Some of advantages of “Buy” option include:
1) The time to get a package solution implemented such that you may start using it and reaping corresponding benefits for your business is typically quicker than that for building application “from scratch”.
2) The initial purchase price of a software package, although it may be considerable, is often less than (initial) custom development costs.
3) The software vendor may deliver regular maintenance upgrades to software package, including a number of “bug fixes” and/or enhancements, which you may receive for a “fixed maintenance fee” such that you do not have to bear costs of all these “bug fixes” and enhancements alone.
Some of disadvantages of “Buy” option include:
1) A COTS package may not satisfy all your business requirements/needs and may not fit your specific business processes well “out of box”. The software vendor may or may not be willing and able to modify package to better fit your business requirements and/or processes and even if so, this may be costly.
2) A software package may be less able to quickly adapt to changes in your business needs and/or processes. You may have to wait for vendor’s next maintenance release to get changes you want, or you may have to pay vendor to make these changes specifically just for you and wait for them, or they may not be willing (and/or able) to make these changes to their software package for you at all.
Briefly here are also just a few of additional factors that, IMHO, you may want to consider in evaluating / selecting a package solution(s), as part of your “Buy options”, including:
1) What is additional time and cost, if it is even possible / an option, to modify package to satisfy your current requirements/needs? A “general rule of thumb” I have used over years is that … If you have to modify 50% or more of “code” to make it meet your needs, then you are probably better off re-writing it “from scratch”, you know?

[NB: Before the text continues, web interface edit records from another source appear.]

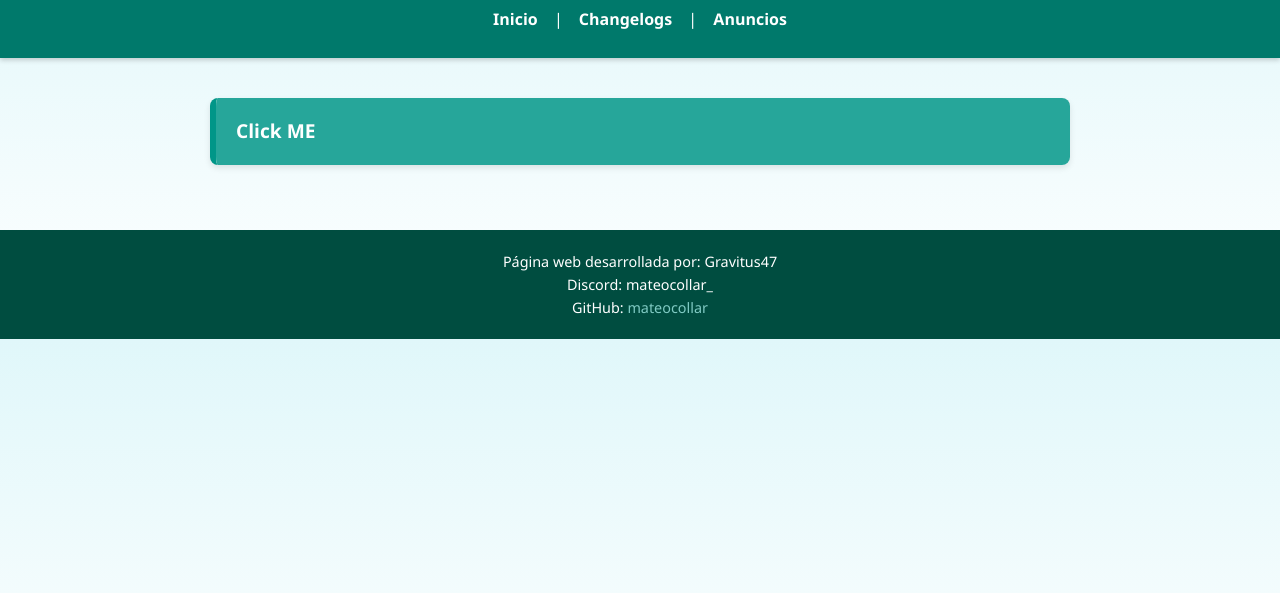
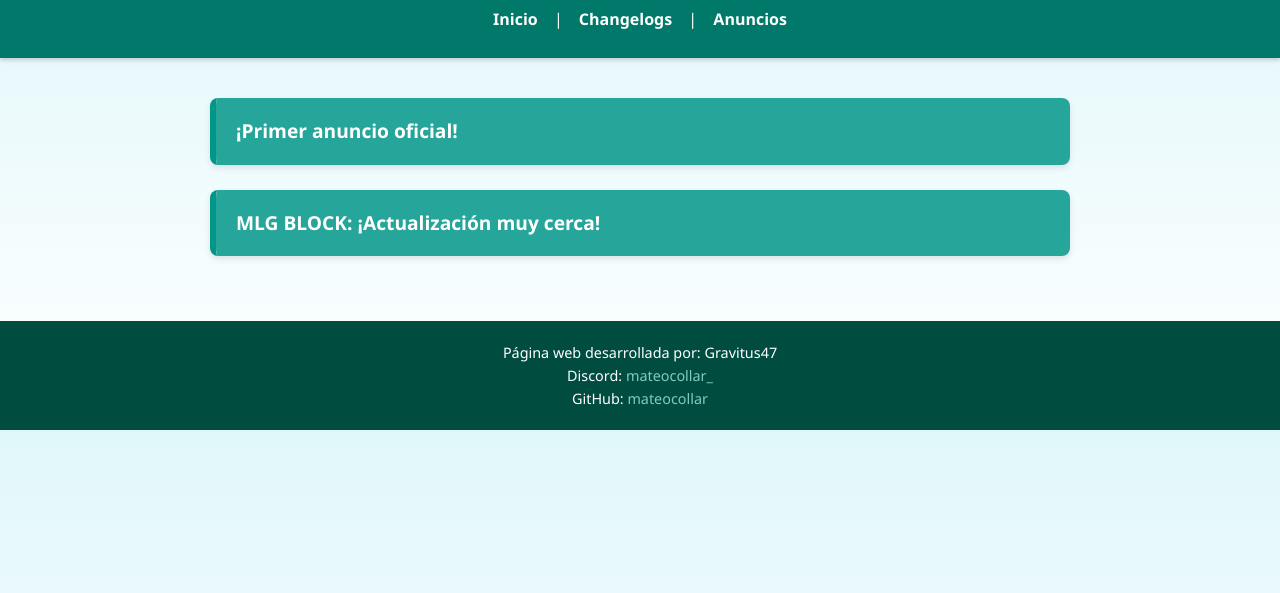
Before and after one commit to mateocollar/ZeluxNetwork, a plain HTML site: page announces.html in a window 1280 px wide. Shown: the part 79-672 px from the top of the page. Drawn offline with Linux system fonts and the light colour scheme.

Commit message:
Actualizar announces.html

```diff
--- a/announces.html
+++ b/announces.html
@@ -7,6 +7,7 @@
   <link rel="stylesheet" href="anc.css" />
 </head>
 <body>
+
   <header>
     <h1>Anuncios Oficiales</h1>
     <nav>
@@ -18,18 +19,23 @@
 
   <main>
     <section class="anuncio">
-      <h2 onclick="toggleAnuncio(this)">Click ME</h2>
+      <h2 onclick="toggleAnuncio(this)">¡Primer anuncio oficial!</h2>
       <div class="contenido">
-        <p>Nada por ahora...</p>
+        <p>Nada por ahora... pero muy pronto habrá novedades importantes para Zelux Network.</p>
       </div>
     </section>
 
-
+    <section class="anuncio">
+      <h2 onclick="toggleAnuncio(this)">MLG BLOCK: ¡Actualización muy cerca!</h2>
+      <div class="contenido">
+        <p>Se vienen nuevas funciones en el modo MLG BLOCK. ¿Estás preparado para nuevos desafíos?</p>
+      </div>
+    </section>
   </main>
 
   <footer>
     Página web desarrollada por: Gravitus47<br>
-    Discord: mateocollar_<br>
+    Discord: <a href="https://discord.com/users/1141009113799979008" target="_blank">mateocollar_</a><br>
     GitHub: <a href="https://github.com/mateocollar" target="_blank">mateocollar</a>
   </footer>
 
```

2) Is it maintainable? Meaning, will you, vendor, and/or developers you engage be able to modify package to meet any changes in your current and/or future requirements/needs? If not, then this package may become “shelfware” should your needs change at some point, you know?
3) How well does it integrate and/or “play well” with other applications in your overall application architecture? If it does not “interface nicely” with other applications in your overall application architecture and it will need to, then you may find that you will need to have these interfaces custom developed. Therefore, you should also consider development of these interfaces in “Total cost of ownership” of this package, right?
4) What kinds of documentation, training and support are available? And how good are they? Bottom line … a package you and/or your staff can’t use isn’t worth much now is it?
Granted, again, there is a lot more to both a good formal “Buy vs. Build” analysis and/or Software Selection process, as discussed above, but …
Once you have narrowed it down to top “scoring” candidate COTS software packages from your Software Selection process, this along with your assessment of advantages, disadvantages and costs of “Buy” vs. “Build” alternative, as discussed above, will allow you to make a good informed decision about which solution is better for you and your business, namely to “Build” or “Buy”, in this case, right?
I hope that discussions herein will at least help everyone see value (and potential time, effort and money savings) of performing a “Buy vs. Build” analysis and/or a Software Selection process “up front” vs. ending up with something that either doesn’t meet your (short- and/or long-term) needs and/or is too costly to maintain.
If you have any further questions regarding and/or would like further assistance with any of this, please feel free to contact us via contact information available below.
I hope this all helps you all and Have a Great Day! :)
- Michael S. DeVries
Michael S. DeVries is the Moderator of The Virtual Consulting Discussion List (http://www.TheVCF.com/vcdl.phtml) and Principal of The Virtual Consulting Firm (http://www.TheVCF.com). Learn how to work from Wherever, Whenever: http://www.TheVCF.com/vcdl.phtml